The market is a liberator of all people, regardless of their circumstances.

But for those in more economically vulnerable communities, the system disproportionately impacts their ability to succeed as independent adults. Instead of encouraging their entrepreneurial spirit, we teach them useless skills and prevent them from opting out of school in favor of apprenticeships or other specialized courses of learning.

In fact, the system not only prohibits these students from looking for alternatives to K-12 education, it criminalizes those who stop attending just as it criminalizes those who do not ask the government for permission before starting a business.  

This was unfortunately exemplified this weekend in Washington DC. the boys were detained were merely trying to be entrepreneurial. Understanding that tourist season and the summer heat create an enormous demand for cold water, these teens spent their weekend creating value. They weren’t out getting into trouble or committing offenses, they were trying to be financially self-sufficient and instead found themselves handcuffed like common criminals.

The Market Provides

The market is a liberator of all people, regardless of their circumstances. It exists to help all those who are willing to utilize it well. When individuals of all ages are allowed to take full advantage of everything free market capitalism has to offer, they are able to better their circumstances, innovate their lives, and rise out of their situations.

When the state is continually building and reinforcing barriers that are put in the way of those who are already facing poverty and other unfortunate circumstances, it keeps them from achieving their full potential and becoming successful individuals. If the state is serious about trying to help those from the most vulnerable communities, the simple solution would be to stay out of the way.

Fortunately for the DC teens, the media they garnered as a result of being handcuffed caught the attention of Raymond Bell. Several years, Bell started the H.O.P.E (Helping Other People Excel) Project whose mission is “an information technology (“I.T.”) training program dedicated to providing technical training and development for young adults.”

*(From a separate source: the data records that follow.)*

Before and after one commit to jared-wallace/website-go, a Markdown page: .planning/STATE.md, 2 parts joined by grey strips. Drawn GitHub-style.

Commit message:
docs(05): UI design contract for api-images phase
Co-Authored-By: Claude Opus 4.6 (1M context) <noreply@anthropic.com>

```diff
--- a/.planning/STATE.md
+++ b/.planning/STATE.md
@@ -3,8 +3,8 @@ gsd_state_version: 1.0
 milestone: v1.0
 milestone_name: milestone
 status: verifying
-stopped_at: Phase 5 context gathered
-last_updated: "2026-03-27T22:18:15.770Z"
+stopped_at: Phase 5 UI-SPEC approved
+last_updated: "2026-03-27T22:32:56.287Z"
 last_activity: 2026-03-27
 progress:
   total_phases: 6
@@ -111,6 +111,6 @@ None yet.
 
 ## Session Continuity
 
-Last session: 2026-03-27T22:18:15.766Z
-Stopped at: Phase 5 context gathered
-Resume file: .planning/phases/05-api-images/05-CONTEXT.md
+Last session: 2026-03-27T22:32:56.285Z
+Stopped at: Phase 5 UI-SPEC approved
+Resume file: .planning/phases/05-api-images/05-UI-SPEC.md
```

After reaching out to two of the four young men in the picture, Bell was able to get them involved in his organization and they will soon be starting their new summer jobs in the tech industry. “I’m an entrepreneur myself,” Bell said, “and I love seeing young people having an interest in working for themselves.” Bell says he plans on reaching out to the other boys as well, but already, his organization has done more to help than the government ever could.

  • Brittany is a writer for the Pacific Legal Foundation. She is a co-host of “The Way The World Works,” a Tuttle Twins podcast for families.